DAVID PYETT (1928-2021) MEMORIAL CONCERT
A joyous celebration!
It was a joy to welcome Paul Lewis back to the King’s Hall last Wednesday, to the hall where he made his concerto debut with the Airedale Symphony Orchestra 35 years ago. The Ilkley Concert Club was celebrating the contribution that their recently deceased President, David Pyett, had made to the success of the Club over 75 years. There was no better way to do this than to host a recital by one of our leading pianists – and one of David’s favourites!
The large audience – this was the Club’s first full concert since the pandemic – listened in rapt attention to an adventurous programme which contained works by Chopin, Debussy and Sibelius as well as two Beethoven sonatas. The rarely-played Sibelius bagatelles are a delightful set, with echoes of his choral writing in the Lied and Nordic atmosphere in the Impromptu as well as plenty of energy and gaiety in the waltz and march movements. Paul gave each its own distinct character as well as making light of the complexity of the piano writing. This was equally true of Debussy’s Children’s Corner suite which followed, the delicacy of Snow is dancing and the brief lyricism of The Little Shepherd culminated in the exuberance of the final Cakewalk with its complex ragtime rhythms.

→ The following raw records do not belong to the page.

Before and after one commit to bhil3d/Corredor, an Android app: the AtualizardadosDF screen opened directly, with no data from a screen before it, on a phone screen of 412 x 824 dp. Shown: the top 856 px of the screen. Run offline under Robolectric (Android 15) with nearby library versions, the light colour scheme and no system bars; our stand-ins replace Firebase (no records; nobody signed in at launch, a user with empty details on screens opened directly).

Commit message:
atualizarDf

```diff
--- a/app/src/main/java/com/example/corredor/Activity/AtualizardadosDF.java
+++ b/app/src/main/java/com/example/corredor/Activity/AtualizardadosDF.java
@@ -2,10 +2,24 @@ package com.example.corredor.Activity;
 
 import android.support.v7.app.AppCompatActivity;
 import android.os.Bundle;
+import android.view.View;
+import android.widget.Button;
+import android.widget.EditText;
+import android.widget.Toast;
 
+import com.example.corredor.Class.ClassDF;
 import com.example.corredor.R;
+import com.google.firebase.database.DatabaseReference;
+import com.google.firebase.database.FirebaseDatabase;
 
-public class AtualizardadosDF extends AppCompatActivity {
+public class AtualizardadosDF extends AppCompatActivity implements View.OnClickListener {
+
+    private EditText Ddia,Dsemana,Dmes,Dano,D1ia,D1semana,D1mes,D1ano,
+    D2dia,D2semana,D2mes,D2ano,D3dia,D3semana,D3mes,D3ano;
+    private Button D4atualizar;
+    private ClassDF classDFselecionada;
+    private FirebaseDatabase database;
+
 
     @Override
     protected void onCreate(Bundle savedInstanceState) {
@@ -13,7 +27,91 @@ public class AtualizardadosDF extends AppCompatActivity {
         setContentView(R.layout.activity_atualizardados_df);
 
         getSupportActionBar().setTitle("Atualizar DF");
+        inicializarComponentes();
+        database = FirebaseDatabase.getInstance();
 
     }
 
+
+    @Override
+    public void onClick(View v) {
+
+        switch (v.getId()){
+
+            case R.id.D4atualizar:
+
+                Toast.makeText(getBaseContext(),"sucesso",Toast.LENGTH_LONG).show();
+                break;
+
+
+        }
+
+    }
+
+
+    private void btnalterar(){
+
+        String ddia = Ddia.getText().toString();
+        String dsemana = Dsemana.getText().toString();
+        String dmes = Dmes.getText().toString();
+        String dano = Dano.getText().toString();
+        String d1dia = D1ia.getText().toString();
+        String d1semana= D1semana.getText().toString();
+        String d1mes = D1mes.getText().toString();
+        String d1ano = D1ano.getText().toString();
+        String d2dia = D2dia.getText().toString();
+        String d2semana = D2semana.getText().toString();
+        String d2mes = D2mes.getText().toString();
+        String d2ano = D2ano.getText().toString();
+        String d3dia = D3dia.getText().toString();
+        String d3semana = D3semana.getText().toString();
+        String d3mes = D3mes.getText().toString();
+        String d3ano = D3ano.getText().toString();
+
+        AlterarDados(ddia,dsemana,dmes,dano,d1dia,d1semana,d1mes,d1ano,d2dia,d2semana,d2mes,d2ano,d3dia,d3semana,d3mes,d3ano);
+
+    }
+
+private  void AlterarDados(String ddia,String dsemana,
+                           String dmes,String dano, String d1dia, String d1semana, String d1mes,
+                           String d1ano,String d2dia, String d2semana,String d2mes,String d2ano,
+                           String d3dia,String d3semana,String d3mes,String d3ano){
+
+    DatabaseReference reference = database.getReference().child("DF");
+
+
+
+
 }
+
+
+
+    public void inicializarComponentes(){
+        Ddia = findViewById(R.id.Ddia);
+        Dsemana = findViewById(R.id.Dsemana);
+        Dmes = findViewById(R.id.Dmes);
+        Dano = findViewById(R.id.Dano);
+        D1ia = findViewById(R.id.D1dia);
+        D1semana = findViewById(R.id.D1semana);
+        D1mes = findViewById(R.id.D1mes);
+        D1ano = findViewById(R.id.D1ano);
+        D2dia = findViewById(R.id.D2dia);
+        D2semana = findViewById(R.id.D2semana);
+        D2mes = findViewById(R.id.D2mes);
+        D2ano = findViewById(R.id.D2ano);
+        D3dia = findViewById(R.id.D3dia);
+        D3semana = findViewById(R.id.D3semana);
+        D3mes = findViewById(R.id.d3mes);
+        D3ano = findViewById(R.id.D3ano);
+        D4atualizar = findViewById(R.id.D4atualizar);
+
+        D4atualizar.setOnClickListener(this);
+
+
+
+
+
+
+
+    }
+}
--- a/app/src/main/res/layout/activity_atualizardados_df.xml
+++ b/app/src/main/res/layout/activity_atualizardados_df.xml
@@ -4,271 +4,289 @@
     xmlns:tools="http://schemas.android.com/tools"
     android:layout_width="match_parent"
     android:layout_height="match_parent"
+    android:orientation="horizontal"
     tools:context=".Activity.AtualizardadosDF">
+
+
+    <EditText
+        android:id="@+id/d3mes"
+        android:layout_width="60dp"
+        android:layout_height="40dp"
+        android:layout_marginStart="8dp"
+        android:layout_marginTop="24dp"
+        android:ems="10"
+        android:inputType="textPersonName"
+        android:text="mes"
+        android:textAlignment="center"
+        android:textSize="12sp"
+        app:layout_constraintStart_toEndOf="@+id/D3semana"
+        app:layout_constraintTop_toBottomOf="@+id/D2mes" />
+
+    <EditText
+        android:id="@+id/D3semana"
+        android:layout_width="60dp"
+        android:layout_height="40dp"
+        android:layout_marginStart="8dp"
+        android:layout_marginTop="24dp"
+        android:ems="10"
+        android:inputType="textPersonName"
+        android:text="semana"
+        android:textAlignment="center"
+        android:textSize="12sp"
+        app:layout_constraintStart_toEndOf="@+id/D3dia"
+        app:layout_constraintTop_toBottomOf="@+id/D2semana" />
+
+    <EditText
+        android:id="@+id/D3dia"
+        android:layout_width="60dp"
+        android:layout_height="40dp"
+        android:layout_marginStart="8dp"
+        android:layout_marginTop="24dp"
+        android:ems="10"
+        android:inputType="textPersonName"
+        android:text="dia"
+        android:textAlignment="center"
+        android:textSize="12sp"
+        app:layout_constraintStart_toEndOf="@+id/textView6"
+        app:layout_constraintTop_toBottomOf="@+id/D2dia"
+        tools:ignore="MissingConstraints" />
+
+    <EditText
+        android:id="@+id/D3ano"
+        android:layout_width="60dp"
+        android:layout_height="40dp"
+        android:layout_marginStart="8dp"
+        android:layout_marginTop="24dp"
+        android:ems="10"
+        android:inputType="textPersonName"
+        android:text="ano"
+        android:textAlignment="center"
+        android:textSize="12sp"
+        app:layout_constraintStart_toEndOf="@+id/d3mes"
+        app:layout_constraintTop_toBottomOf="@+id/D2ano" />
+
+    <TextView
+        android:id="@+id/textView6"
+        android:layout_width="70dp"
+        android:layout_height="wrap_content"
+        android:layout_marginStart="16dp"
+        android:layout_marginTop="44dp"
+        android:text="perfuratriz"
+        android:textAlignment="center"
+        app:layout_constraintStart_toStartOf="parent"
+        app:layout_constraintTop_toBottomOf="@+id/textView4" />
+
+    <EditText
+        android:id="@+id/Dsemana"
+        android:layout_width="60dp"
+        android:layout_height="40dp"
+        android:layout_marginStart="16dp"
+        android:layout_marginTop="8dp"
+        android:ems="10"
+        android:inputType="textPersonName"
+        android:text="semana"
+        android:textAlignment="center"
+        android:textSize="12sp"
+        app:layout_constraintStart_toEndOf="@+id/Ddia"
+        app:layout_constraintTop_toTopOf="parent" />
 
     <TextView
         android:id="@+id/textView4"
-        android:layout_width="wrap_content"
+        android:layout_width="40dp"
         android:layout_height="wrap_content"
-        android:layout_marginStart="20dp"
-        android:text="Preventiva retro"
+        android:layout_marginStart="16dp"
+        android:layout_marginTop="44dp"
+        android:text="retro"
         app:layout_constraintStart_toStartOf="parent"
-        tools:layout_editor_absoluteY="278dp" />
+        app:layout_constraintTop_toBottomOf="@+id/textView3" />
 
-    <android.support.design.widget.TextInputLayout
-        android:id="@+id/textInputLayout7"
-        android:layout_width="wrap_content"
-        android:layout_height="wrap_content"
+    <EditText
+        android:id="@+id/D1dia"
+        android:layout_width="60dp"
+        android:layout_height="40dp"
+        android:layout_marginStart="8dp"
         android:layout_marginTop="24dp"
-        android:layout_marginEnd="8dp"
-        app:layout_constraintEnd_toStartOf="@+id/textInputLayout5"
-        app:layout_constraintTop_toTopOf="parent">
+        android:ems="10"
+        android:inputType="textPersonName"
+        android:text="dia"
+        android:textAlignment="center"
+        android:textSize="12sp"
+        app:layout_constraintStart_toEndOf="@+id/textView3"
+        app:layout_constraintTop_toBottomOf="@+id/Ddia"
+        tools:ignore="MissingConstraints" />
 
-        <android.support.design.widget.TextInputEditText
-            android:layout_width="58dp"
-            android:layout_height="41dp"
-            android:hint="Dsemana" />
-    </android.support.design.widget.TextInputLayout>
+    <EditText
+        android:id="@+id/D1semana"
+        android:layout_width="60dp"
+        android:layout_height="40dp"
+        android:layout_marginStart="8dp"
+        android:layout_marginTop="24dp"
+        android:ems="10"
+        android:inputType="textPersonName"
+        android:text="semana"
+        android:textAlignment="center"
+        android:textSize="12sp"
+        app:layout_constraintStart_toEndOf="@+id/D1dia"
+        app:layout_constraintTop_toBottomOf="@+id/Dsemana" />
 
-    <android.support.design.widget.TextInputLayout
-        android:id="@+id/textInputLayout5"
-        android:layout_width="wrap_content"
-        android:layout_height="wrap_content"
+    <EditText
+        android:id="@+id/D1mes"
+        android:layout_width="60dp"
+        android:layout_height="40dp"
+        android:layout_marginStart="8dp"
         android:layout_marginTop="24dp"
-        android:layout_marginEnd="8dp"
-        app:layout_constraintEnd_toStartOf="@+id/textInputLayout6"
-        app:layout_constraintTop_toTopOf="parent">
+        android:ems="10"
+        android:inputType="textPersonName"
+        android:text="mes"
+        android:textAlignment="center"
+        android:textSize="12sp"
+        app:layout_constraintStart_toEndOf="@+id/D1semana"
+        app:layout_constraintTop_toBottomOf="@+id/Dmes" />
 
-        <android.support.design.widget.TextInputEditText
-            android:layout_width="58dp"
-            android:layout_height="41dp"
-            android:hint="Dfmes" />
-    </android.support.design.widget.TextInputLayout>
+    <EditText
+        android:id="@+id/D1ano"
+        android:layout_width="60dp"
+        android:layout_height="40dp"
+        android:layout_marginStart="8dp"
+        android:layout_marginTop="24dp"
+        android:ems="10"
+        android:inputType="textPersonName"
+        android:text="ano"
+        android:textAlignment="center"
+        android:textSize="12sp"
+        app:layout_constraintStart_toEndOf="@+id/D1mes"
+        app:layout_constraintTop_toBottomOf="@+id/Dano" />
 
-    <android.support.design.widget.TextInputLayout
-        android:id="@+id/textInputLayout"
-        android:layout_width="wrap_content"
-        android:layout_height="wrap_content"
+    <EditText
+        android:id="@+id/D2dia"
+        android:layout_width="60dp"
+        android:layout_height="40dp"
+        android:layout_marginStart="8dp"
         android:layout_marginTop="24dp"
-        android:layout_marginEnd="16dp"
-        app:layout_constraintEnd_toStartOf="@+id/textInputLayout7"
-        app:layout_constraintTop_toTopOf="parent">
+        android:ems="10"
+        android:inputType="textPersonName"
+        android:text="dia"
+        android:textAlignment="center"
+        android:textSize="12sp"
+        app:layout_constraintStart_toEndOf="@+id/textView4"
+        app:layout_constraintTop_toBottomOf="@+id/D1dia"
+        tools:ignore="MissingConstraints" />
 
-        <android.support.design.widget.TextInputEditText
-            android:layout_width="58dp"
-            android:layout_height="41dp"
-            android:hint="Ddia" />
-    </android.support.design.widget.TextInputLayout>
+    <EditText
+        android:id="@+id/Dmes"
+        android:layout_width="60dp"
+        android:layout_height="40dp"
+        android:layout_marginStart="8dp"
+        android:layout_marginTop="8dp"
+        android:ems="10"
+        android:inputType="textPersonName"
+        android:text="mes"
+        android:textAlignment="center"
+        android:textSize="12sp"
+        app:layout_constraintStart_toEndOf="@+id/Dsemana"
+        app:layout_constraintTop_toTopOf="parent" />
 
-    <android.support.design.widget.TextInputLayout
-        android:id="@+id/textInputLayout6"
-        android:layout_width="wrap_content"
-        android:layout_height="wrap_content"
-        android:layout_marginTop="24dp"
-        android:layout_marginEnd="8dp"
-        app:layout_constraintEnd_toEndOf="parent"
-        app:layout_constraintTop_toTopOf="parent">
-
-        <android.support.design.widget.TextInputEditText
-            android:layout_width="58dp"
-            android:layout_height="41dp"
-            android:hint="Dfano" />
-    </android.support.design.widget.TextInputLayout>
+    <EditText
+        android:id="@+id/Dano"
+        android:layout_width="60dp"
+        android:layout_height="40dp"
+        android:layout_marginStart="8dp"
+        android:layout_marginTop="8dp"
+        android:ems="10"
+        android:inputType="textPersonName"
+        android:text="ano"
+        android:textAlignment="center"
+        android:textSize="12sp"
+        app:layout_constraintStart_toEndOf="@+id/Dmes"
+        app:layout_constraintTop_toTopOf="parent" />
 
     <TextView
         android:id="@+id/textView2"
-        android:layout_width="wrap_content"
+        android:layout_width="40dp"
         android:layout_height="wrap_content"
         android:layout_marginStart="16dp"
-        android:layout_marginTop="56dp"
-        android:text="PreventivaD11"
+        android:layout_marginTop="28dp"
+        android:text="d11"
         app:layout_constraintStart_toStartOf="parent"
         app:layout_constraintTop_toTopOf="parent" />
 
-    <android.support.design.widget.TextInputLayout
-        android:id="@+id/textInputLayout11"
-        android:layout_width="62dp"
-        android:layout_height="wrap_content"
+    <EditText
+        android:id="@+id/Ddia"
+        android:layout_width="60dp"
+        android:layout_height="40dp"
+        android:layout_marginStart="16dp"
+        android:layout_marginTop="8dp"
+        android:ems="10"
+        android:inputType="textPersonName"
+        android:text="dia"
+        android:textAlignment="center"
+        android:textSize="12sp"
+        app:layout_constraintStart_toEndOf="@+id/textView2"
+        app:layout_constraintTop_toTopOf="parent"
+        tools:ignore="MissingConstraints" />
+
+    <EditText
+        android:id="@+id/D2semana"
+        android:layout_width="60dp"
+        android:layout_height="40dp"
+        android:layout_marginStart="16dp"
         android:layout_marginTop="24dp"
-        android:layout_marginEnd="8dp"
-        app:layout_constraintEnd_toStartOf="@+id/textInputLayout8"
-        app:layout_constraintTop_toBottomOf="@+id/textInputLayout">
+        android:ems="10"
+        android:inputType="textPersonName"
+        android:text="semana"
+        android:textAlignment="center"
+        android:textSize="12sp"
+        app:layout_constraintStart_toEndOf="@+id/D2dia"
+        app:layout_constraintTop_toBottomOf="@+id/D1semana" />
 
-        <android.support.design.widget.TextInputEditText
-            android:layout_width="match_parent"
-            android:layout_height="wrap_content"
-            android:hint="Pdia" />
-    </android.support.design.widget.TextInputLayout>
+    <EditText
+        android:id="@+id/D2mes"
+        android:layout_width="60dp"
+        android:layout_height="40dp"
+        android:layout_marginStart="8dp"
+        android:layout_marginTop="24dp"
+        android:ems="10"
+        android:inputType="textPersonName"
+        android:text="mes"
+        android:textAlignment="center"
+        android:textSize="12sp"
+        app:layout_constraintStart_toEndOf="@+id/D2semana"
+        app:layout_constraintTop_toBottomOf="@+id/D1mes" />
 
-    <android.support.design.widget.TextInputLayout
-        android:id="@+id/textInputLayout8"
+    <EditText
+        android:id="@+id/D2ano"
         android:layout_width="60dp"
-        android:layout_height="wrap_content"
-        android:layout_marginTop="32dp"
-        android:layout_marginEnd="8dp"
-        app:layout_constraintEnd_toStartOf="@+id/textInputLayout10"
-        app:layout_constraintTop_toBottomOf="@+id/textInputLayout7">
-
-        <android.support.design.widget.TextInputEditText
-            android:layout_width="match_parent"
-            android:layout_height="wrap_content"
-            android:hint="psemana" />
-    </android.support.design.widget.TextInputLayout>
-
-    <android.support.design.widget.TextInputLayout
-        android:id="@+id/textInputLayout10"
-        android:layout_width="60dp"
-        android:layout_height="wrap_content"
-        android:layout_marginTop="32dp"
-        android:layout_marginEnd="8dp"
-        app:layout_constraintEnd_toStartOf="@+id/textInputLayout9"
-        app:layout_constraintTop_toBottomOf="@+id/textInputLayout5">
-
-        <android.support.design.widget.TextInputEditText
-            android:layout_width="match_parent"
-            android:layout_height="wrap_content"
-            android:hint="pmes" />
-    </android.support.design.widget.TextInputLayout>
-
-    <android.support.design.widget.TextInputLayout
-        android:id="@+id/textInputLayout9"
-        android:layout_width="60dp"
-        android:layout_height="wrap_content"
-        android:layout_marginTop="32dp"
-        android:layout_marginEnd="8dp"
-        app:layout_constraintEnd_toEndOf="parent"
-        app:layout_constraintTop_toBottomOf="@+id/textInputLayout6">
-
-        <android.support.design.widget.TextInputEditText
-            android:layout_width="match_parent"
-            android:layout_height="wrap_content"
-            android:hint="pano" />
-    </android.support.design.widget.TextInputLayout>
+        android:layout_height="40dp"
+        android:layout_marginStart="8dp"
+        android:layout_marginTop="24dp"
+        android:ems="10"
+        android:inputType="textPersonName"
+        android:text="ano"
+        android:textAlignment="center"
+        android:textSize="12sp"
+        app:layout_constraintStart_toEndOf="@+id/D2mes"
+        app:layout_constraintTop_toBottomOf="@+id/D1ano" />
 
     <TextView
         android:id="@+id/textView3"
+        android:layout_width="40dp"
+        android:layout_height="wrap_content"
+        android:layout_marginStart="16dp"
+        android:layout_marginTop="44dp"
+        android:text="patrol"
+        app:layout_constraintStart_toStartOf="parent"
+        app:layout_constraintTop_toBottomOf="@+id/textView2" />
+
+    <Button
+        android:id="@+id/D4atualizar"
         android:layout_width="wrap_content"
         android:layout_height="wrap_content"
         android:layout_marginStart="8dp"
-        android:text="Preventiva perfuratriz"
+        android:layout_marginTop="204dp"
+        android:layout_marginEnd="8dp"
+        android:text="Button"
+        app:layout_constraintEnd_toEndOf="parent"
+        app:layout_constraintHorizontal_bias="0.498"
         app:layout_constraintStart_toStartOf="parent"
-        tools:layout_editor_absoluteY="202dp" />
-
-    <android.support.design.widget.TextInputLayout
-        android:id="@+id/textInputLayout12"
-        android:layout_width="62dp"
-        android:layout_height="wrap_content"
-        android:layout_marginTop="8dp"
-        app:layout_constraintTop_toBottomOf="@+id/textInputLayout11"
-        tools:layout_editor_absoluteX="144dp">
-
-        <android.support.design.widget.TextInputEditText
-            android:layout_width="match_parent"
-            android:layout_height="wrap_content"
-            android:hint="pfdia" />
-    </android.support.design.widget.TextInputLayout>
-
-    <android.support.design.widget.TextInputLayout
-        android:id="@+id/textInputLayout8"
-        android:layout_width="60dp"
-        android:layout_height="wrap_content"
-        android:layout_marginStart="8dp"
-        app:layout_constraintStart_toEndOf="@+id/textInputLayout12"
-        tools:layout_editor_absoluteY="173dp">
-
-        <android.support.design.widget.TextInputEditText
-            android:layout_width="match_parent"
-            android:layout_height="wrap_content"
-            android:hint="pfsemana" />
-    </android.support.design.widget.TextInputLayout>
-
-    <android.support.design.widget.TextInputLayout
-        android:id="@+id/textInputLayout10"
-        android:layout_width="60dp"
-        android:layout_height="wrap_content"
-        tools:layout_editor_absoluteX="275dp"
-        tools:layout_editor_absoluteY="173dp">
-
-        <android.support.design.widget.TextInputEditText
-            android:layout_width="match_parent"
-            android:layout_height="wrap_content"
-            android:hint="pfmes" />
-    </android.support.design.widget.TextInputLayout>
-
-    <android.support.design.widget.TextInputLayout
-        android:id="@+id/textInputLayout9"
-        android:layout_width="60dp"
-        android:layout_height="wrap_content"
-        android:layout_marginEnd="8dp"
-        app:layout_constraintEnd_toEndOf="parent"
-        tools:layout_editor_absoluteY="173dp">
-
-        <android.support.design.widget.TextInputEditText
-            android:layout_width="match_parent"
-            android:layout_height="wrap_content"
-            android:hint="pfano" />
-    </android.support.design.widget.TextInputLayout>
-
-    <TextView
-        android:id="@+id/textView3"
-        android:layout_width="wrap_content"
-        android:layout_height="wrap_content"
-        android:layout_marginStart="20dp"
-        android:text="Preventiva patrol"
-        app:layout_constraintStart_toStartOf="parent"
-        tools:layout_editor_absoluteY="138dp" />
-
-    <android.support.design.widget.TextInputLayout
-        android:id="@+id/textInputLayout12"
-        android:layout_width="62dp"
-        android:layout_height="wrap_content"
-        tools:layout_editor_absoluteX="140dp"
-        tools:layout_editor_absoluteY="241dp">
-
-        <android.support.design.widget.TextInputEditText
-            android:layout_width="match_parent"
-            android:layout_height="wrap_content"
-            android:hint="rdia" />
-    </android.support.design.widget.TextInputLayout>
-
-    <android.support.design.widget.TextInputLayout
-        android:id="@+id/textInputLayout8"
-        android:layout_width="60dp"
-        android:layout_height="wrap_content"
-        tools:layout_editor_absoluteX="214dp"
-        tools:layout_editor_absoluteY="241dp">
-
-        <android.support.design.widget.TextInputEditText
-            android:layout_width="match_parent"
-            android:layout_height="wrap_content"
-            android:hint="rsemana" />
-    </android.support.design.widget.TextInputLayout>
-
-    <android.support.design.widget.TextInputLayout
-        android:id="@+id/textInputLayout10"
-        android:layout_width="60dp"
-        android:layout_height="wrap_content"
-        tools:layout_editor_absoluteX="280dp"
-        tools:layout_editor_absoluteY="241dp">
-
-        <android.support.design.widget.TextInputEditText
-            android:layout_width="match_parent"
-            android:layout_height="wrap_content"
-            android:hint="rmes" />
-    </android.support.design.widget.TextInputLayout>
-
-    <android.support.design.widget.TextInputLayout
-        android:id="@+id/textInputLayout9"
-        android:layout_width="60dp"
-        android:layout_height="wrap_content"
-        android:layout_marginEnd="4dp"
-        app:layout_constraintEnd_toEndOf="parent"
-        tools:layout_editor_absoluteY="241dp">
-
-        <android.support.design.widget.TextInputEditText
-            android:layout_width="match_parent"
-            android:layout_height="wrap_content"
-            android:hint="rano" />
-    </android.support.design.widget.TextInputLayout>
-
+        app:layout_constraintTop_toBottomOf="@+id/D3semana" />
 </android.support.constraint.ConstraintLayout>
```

A masterly performance of Chopin’s Polonaise-fantaisie followed with Paul Lewis doing what he does best, giving the audience the feeling that this is indeed a piece of improvisation, for which Chopin has provided the inspiration! At the heart of the recital though were the two very different Beethoven sonatas – the Pathétique from opus 13 and the middle-period Appassionata. The freshness of these performances of repertoire which Paul Lewis must know so well was outstanding, with the thoughtfulness of the interpretation matched by the virtuosity of the execution. The Pathétique was classical in its restraint with the running passages perfectly executed and the singing line of the Adagio beautifully brought out: only in the final rondo was there a touch of Beethovenian fire. In contrast, the Appassionata was all romantic passion, sounding as if the composer was trying to evoke the missing orchestra in the thoroughly symphonic outer movements and culminating in an exhilarating final Presto. The audience responded with tumultuous applause and was rewarded with an equal characterful ‘Song without words’ by Mendelssohn as an encore. A wonderful celebration altogether!